The term “atmospheric river” is something that has been talked about more often in recent years. In reality, it is not a new weather phenomenon. Atmospheric rivers have always been at work in the global climate system. They are an important piece of the global water cycle and distribution. Through years of satellite and radar data collection, along with the improved analysis by forecast models, their presence has been confirmed and become more clearly defined.
In the global climate system, the greatest amount of atmospheric moisture is found in the tropics. In this area near the equator, consistently warm ocean and air temperatures allow for a high amount of evaporation to occur, resulting in higher amounts of water vapor in the atmosphere. For this reason, the source (or headwaters) of an atmospheric river is nearly always located in the tropics.

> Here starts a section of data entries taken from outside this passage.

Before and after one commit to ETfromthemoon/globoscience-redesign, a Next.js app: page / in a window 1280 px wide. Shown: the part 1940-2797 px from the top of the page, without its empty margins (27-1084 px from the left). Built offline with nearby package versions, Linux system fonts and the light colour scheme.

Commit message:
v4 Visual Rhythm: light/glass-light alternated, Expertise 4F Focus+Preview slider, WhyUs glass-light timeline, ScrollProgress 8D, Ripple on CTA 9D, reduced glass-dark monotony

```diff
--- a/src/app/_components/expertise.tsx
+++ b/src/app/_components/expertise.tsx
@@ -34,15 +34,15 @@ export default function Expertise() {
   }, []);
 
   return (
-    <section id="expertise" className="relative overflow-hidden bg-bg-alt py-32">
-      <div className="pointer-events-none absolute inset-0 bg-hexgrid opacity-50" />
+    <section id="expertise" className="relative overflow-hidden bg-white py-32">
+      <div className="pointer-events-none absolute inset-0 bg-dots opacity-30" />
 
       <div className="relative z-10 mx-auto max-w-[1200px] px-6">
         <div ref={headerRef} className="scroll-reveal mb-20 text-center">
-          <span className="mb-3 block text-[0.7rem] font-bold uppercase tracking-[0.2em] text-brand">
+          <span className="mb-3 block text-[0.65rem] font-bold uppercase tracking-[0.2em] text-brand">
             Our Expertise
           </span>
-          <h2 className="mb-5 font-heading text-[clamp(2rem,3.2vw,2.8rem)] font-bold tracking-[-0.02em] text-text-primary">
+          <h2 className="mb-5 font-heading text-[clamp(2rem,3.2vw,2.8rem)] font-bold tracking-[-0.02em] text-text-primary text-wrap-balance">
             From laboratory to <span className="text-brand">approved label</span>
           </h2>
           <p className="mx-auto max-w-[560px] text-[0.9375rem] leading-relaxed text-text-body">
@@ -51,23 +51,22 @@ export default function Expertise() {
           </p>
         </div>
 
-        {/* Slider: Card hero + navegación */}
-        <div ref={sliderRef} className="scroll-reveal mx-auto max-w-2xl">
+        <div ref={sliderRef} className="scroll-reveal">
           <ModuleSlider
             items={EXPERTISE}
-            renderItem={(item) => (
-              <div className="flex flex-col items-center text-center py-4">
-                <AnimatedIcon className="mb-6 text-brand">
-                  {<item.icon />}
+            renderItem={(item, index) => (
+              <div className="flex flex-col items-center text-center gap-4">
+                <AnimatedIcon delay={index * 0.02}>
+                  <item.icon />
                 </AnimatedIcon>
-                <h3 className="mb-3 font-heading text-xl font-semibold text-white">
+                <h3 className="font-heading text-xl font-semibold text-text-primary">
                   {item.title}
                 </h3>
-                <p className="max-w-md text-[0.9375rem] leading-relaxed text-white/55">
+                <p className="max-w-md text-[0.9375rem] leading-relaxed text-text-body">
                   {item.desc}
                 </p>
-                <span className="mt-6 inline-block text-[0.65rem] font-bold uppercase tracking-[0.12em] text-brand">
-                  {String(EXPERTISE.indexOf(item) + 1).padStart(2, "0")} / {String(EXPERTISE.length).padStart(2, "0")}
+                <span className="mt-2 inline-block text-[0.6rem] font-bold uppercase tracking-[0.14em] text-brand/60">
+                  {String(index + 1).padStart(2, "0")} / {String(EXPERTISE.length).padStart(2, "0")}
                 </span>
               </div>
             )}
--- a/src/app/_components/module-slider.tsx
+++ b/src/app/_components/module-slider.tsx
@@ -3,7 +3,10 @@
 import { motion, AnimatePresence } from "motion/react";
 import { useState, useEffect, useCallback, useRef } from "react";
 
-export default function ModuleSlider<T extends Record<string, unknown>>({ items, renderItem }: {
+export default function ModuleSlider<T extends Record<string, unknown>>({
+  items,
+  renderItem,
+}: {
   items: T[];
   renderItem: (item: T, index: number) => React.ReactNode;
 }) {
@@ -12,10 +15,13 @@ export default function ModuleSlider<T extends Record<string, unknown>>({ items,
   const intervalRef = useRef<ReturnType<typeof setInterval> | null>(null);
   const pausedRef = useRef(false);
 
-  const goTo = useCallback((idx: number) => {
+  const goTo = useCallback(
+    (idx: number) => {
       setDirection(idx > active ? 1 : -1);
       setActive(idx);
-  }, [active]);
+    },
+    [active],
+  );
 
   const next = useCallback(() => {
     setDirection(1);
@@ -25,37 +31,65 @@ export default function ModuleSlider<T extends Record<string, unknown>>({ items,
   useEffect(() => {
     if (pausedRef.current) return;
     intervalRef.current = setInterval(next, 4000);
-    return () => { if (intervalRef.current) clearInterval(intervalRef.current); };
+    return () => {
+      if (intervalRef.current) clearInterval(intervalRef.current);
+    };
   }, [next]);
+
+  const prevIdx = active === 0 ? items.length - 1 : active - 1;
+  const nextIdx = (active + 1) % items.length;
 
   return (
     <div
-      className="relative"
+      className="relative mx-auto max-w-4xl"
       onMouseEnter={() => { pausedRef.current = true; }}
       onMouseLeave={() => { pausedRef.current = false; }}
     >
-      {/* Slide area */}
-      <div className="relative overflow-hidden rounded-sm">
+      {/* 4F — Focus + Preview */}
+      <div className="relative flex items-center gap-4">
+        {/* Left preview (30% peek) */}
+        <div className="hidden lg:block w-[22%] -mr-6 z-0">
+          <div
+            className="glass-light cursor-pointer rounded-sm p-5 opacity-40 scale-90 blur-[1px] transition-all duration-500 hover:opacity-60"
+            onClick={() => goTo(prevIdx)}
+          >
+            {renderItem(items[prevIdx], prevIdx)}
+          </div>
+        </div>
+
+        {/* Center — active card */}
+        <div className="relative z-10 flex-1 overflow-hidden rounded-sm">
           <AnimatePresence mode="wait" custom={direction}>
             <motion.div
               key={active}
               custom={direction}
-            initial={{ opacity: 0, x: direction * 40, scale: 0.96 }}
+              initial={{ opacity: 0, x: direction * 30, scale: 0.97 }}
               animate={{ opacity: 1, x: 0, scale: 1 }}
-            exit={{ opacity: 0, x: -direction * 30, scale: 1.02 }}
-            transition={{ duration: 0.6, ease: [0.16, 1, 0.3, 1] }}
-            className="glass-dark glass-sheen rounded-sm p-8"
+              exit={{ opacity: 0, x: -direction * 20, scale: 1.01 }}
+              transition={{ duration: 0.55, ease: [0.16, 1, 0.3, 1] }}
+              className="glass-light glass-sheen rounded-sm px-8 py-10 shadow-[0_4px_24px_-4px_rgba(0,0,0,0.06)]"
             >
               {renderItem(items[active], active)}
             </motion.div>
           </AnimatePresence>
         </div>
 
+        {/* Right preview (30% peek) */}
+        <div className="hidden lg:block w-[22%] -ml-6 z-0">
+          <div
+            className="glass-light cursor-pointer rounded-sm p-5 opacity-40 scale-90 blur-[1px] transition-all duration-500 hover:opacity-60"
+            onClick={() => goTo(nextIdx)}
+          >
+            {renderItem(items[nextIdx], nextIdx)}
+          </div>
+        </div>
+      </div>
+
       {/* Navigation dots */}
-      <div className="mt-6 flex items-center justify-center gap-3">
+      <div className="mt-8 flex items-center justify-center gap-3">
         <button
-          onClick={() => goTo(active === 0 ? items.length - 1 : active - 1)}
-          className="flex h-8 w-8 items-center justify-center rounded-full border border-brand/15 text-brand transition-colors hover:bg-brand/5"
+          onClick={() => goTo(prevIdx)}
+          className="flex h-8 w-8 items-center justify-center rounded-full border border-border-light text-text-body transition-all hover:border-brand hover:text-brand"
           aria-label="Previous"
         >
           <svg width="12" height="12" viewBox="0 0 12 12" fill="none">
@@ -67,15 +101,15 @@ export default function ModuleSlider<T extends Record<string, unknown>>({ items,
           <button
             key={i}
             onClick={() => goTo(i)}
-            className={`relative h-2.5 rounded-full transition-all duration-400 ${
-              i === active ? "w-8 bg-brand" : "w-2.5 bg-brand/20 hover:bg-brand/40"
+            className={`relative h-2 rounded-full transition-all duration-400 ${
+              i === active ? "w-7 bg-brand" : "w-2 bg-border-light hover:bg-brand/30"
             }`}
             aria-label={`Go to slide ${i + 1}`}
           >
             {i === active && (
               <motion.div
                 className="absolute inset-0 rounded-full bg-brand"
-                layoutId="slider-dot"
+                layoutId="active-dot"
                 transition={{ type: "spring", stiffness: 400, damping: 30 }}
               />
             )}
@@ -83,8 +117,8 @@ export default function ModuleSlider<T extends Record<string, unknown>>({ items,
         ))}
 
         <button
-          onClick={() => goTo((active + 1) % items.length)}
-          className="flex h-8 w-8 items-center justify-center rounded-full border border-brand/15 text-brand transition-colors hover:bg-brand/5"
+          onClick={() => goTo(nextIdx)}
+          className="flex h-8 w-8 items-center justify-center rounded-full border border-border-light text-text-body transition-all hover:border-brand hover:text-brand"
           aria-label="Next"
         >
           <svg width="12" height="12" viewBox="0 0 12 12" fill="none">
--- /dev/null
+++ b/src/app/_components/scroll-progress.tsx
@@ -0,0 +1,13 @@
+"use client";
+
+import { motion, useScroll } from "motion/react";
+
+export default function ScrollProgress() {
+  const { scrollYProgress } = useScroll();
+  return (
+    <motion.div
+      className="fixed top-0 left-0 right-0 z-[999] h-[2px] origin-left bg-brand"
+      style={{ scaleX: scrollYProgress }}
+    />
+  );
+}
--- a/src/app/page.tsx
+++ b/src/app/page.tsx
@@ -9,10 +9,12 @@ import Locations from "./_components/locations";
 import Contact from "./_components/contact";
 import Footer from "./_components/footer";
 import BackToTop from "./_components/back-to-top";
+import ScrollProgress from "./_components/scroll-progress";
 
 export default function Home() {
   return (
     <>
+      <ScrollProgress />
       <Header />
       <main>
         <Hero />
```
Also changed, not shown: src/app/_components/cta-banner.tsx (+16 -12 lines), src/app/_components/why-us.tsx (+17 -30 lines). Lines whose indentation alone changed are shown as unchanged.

When major low pressure systems develop in the mid-latitudes (the region around the globe located from 30 to 60 degrees north or south of the equator) they can, at times, tap into this plethora of moisture in the tropics, and draw it northward. Through years of research, it was noted that these focused moisture plumes are present during the most significant rain and snow events. This moisture-laden level of the atmosphere sets up several thousand feet high in the atmosphere. They are oftentimes over 1000 miles long and anywhere from 250 to 600 miles in width. The amount of water vapor that is transported in a strong atmospheric river can equate to 10 to 15 times the amount of water that flows out of the Mississippi River into the Gulf of Mexico.
The western US experiences atmospheric rivers more often than any part of the country. In this area, major Pacific lows can, at times, bring in an atmospheric river known as the "Pineapple Express." This atmospheric river has its headwaters near the Hawaiian islands. When these systems run into the Pacific Coast, the precipitation rates can be extreme and produce major flooding. However, their presence is vital to the residents in the west, as these systems provide much needed water to the region. The most common time to experience the effects of an atmospheric river in the western US is from late fall and through the winter season. Just a few atmospheric river events can equate to nearly half of the precipitation that falls over parts of the western US in a given year!